**Data to examine**
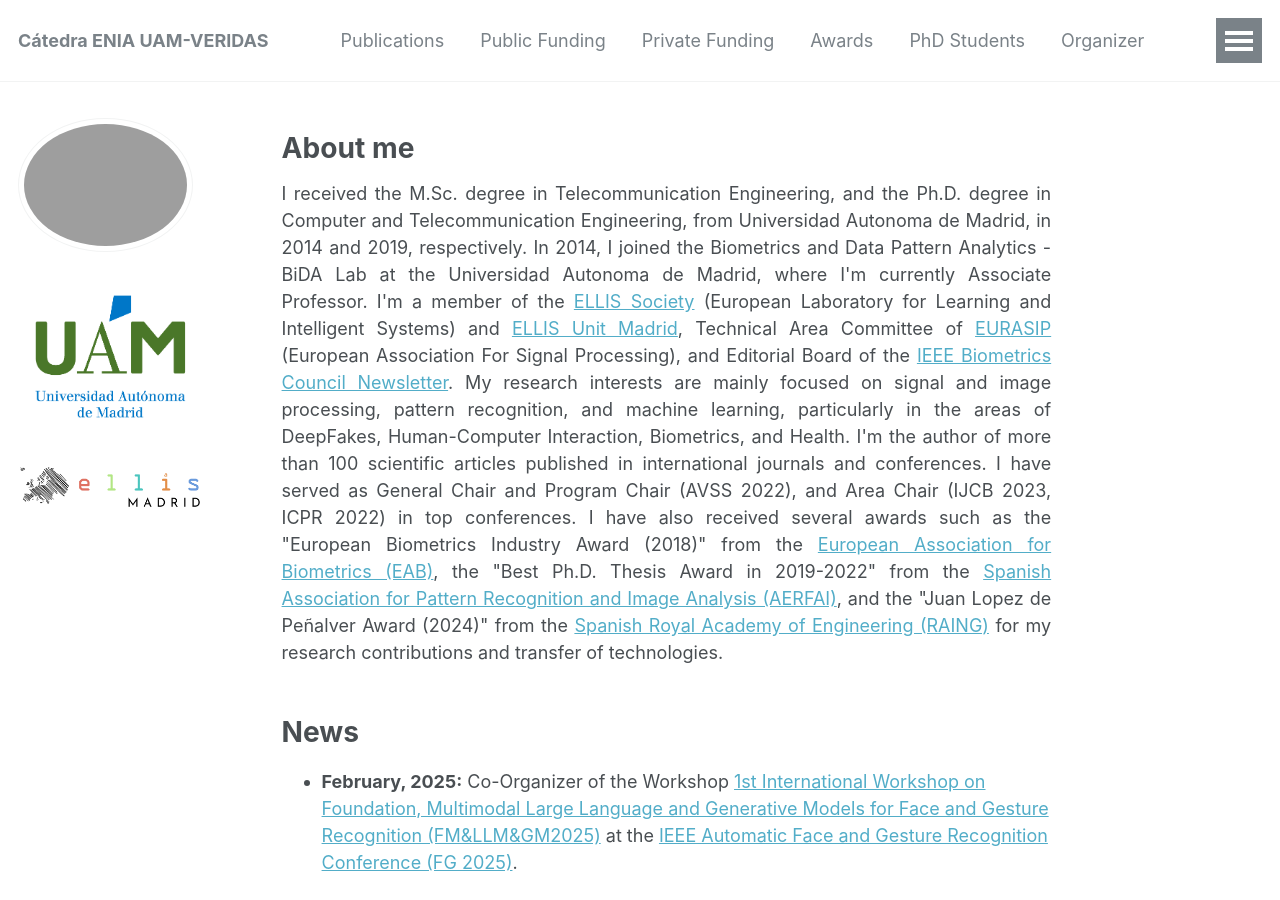
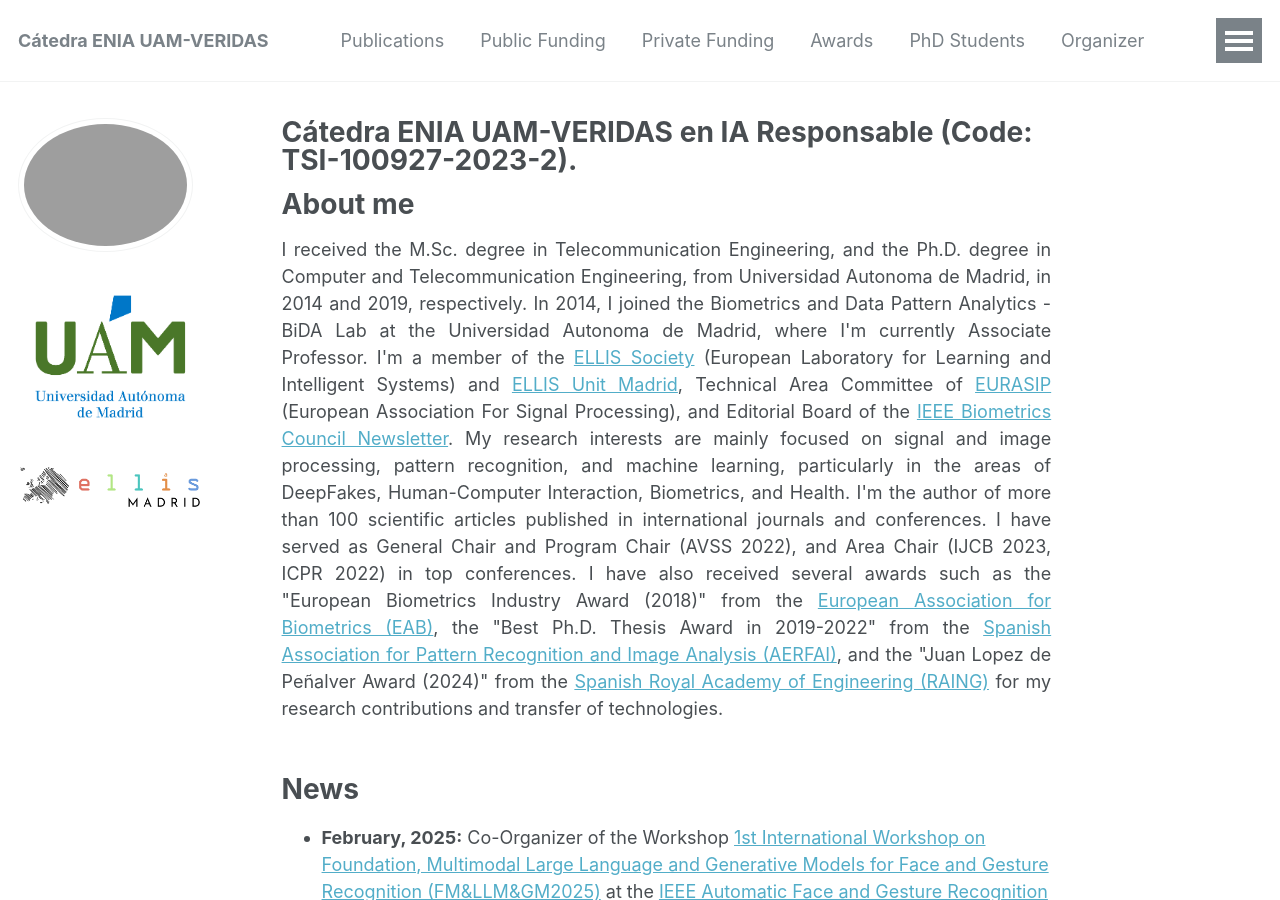
Before and after one commit to catedraeniauam/catedraeniauam.github.io, a Jekyll site: the page built from _pages/about.md, in a window 1280 px wide and 900 px high. Built offline with Jekyll 4.4.1, drawn with Linux system fonts in a browser that asks for light colours.

```diff
--- a/_pages/about.md
+++ b/_pages/about.md
@@ -1,6 +1,6 @@
 ---
 permalink: /
-title: ""
+title: "Cátedra ENIA UAM-VERIDAS en IA Responsable\n(Code: TSI-100927-2023-2)."
 author_profile: true
 redirect_from:
   - /about/
```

**Task to carry out**
Write the number of data lines with "title", nothing else.

**Task response**
2